__WHAT THE TASK ASKS__.
Please state how many lines in the records below contain the word "markdown", giving only the number.

__DATA FOR REVIEW__.
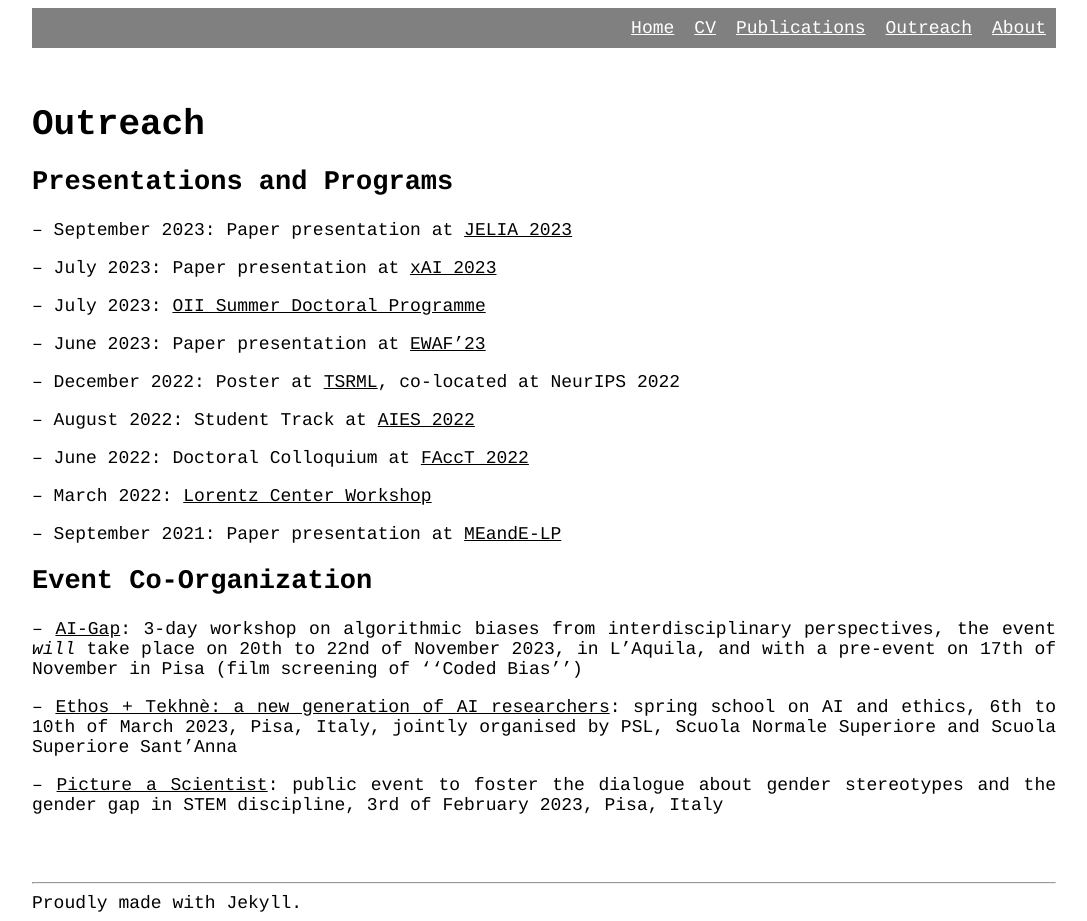
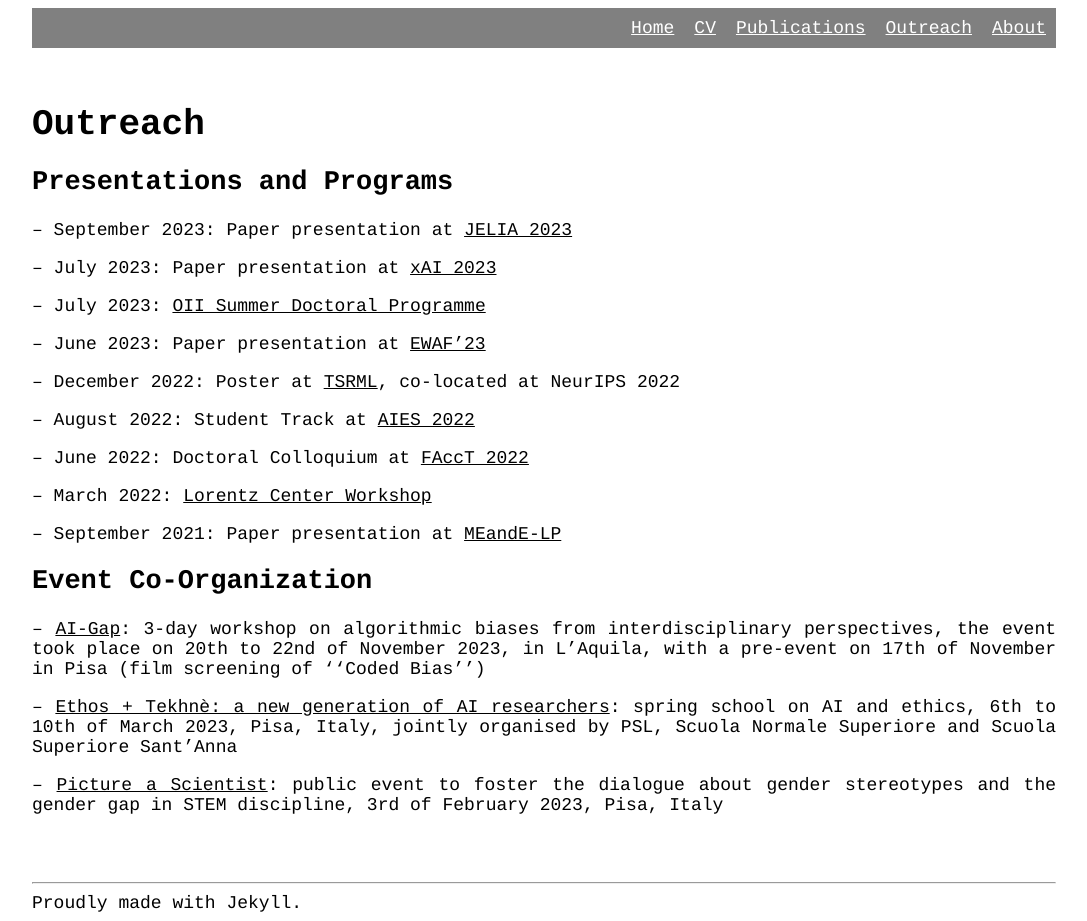
Before and after one commit to lstate/lstate.github.io, a Jekyll site: the page built from _pages/outreach.markdown, in a window 1280 px wide. Shown: the whole page, without its empty margins (96-1183 px from the left). Built offline with Jekyll 4.4.1, drawn with Linux system fonts in a browser that asks for light colours.

Commit message:
Update outreach.markdown

```diff
--- a/_pages/outreach.markdown
+++ b/_pages/outreach.markdown
@@ -32,7 +32,7 @@ Outreach
 
 ## Event Co-Organization
 
--- [AI-Gap](http://aigap.di.unipi.it/): 3-day workshop on algorithmic biases from interdisciplinary perspectives, the event *will* take place on 20th to 22nd of November 2023, in L'Aquila, and with a pre-event on 17th of November in Pisa (film screening of ''Coded Bias'')
+-- [AI-Gap](http://aigap.di.unipi.it/): 3-day workshop on algorithmic biases from interdisciplinary perspectives, the event took place on 20th to 22nd of November 2023, in L'Aquila, with a pre-event on 17th of November in Pisa (film screening of ''Coded Bias'')
 
 -- [Ethos + Tekhnè: a new generation of AI researchers](https://community.eelisa.eu/activities/ethos-tekhne-a-new-generation-of-ai-researchers/): spring school on AI and ethics, 6th to 10th of March 2023, Pisa, Italy, jointly organised by PSL, Scuola Normale Superiore and Scuola Superiore Sant’Anna
 
```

__RESULT OF THIS TASK__.
4